*INSTRUCTIONS TO FOLLOW:* The answer must consist of each line below that contains the word "Menu", copied in full.

[Records from a data collection]

● ● ●

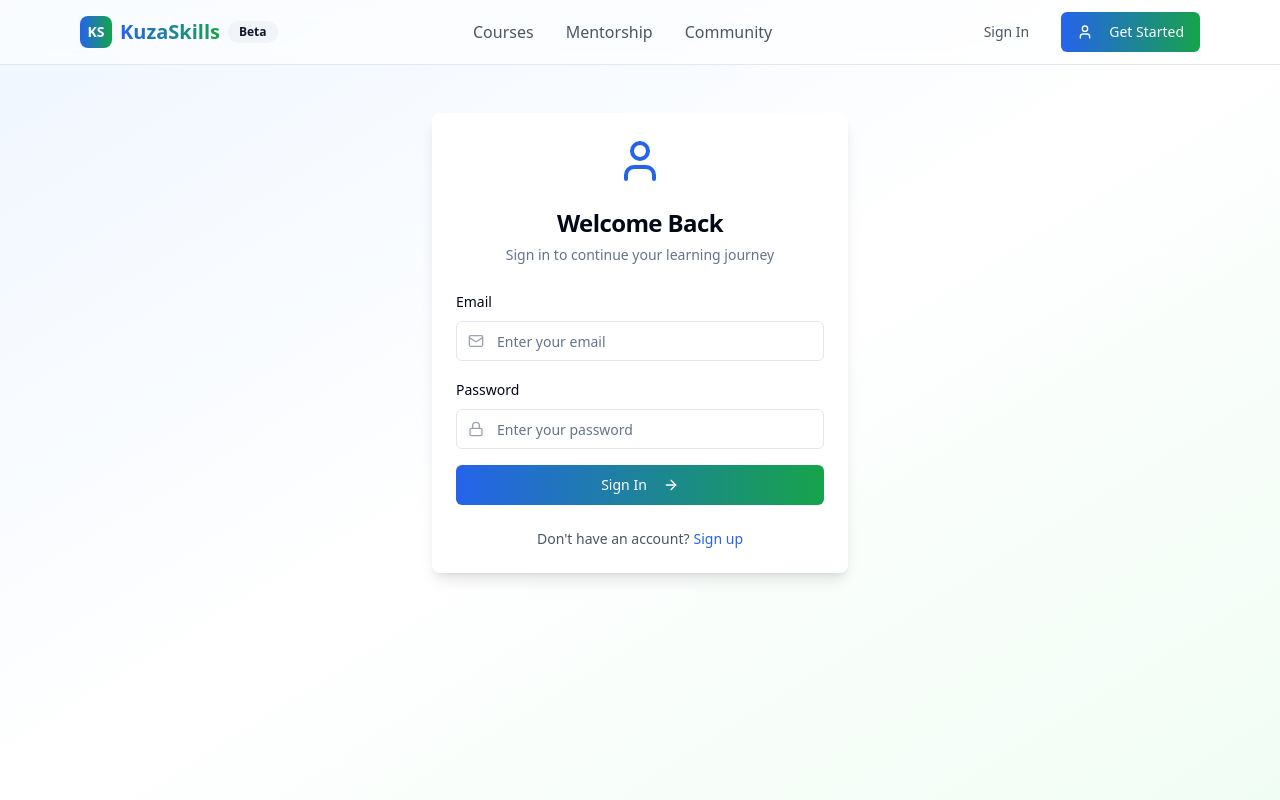
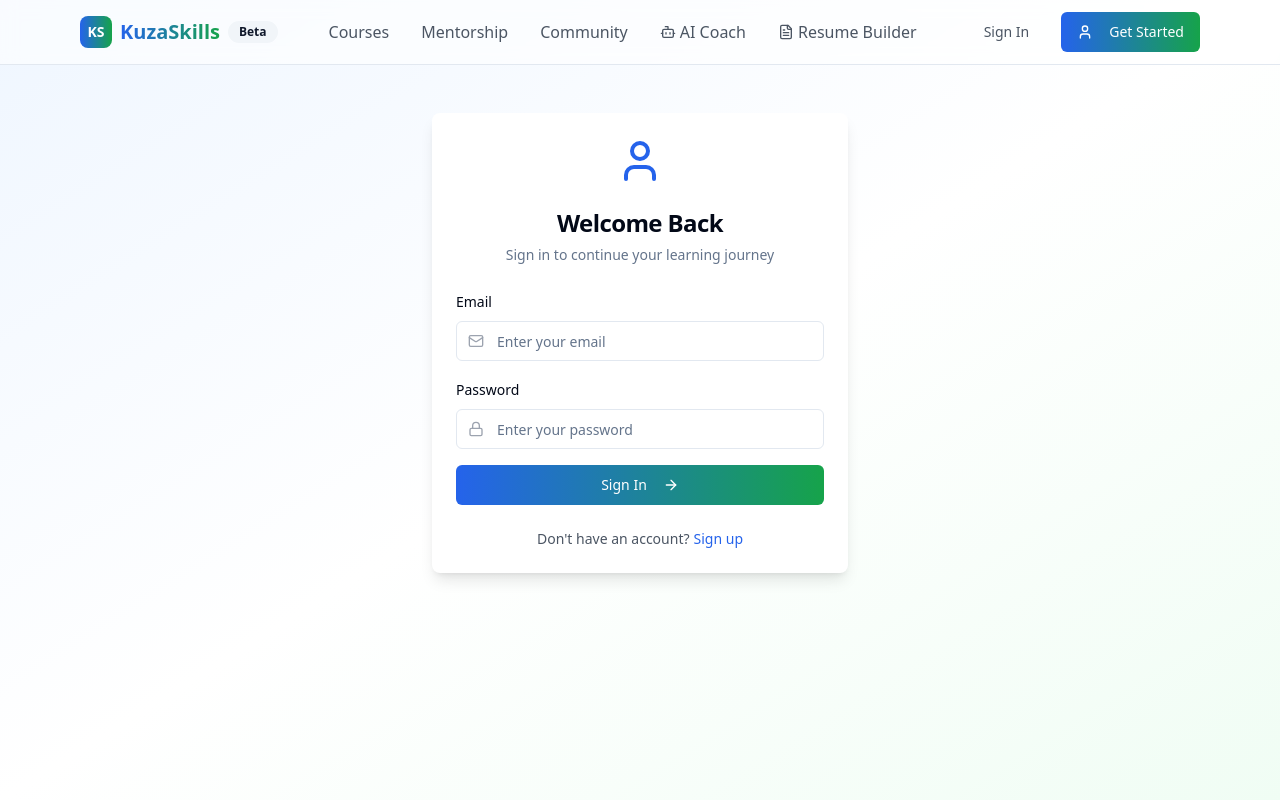
Before and after one commit to lewiii254/digital-skill-stride, a React (Vite) app: page /auth in a window 1280 px wide. Built offline with nearby package versions, Linux system fonts and the light colour scheme.

Commit message:
Refactor: Make AI features visible to all users
Removed the Admin tab from the navigation bar.
Made AI Career Coach and Resume Builder features visible to all users.

```diff
--- a/src/App.tsx
+++ b/src/App.tsx
@@ -57,16 +57,8 @@ const App = () => {
                   <Admin />
                 </ProtectedRoute>
               } />
-              <Route path="/ai-coach" element={
-                <ProtectedRoute>
-                  <AICoach />
-                </ProtectedRoute>
-              } />
-              <Route path="/resume-builder" element={
-                <ProtectedRoute>
-                  <ResumeBuilder />
-                </ProtectedRoute>
-              } />
+              <Route path="/ai-coach" element={<AICoach />} />
+              <Route path="/resume-builder" element={<ResumeBuilder />} />
               <Route path="/courses" element={<Courses />} />
               <Route path="/courses/:id" element={<Course />} />
               <Route path="/mentorship" element={<Mentorship />} />
--- a/src/components/Header.tsx
+++ b/src/components/Header.tsx
@@ -2,7 +2,7 @@
 import { Button } from "@/components/ui/button";
 import { Badge } from "@/components/ui/badge";
 import { Link } from "react-router-dom";
-import { User, Menu, LogOut } from "lucide-react";
+import { User, Menu, LogOut, Bot, FileText } from "lucide-react";
 import { useState } from "react";
 import { useAuth } from "@/contexts/AuthContext";
 
@@ -38,15 +38,18 @@ export const Header = () => {
           <Link to="/community" className="text-gray-600 hover:text-blue-600 transition-colors">
             Community
           </Link>
+          <Link to="/ai-coach" className="text-gray-600 hover:text-blue-600 transition-colors flex items-center">
+            <Bot className="mr-1 h-4 w-4" />
+            AI Coach
+          </Link>
+          <Link to="/resume-builder" className="text-gray-600 hover:text-blue-600 transition-colors flex items-center">
+            <FileText className="mr-1 h-4 w-4" />
+            Resume Builder
+          </Link>
           {user && (
-            <>
             <Link to="/dashboard" className="text-gray-600 hover:text-blue-600 transition-colors">
               Dashboard
             </Link>
-              <Link to="/admin" className="text-gray-600 hover:text-blue-600 transition-colors">
-                Admin
-              </Link>
-            </>
           )}
         </nav>
 
@@ -101,15 +104,18 @@ export const Header = () => {
             <Link to="/community" className="block text-gray-600 hover:text-blue-600 transition-colors">
               Community
             </Link>
+            <Link to="/ai-coach" className="block text-gray-600 hover:text-blue-600 transition-colors flex items-center">
+              <Bot className="mr-1 h-4 w-4" />
+              AI Coach
+            </Link>
+            <Link to="/resume-builder" className="block text-gray-600 hover:text-blue-600 transition-colors flex items-center">
+              <FileText className="mr-1 h-4 w-4" />
+              Resume Builder
+            </Link>
             {user && (
-              <>
               <Link to="/dashboard" className="block text-gray-600 hover:text-blue-600 transition-colors">
                 Dashboard
               </Link>
-                <Link to="/admin" className="block text-gray-600 hover:text-blue-600 transition-colors">
-                  Admin
-                </Link>
-              </>
             )}
             <div className="flex flex-col space-y-2 pt-4 border-t">
               {user ? (
```
Lines whose indentation alone changed are shown as unchanged.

● ● ●

*SOLVED PROBLEM:*
-import { User, Menu, LogOut } from "lucide-react";
+import { User, Menu, LogOut, Bot, FileText } from "lucide-react";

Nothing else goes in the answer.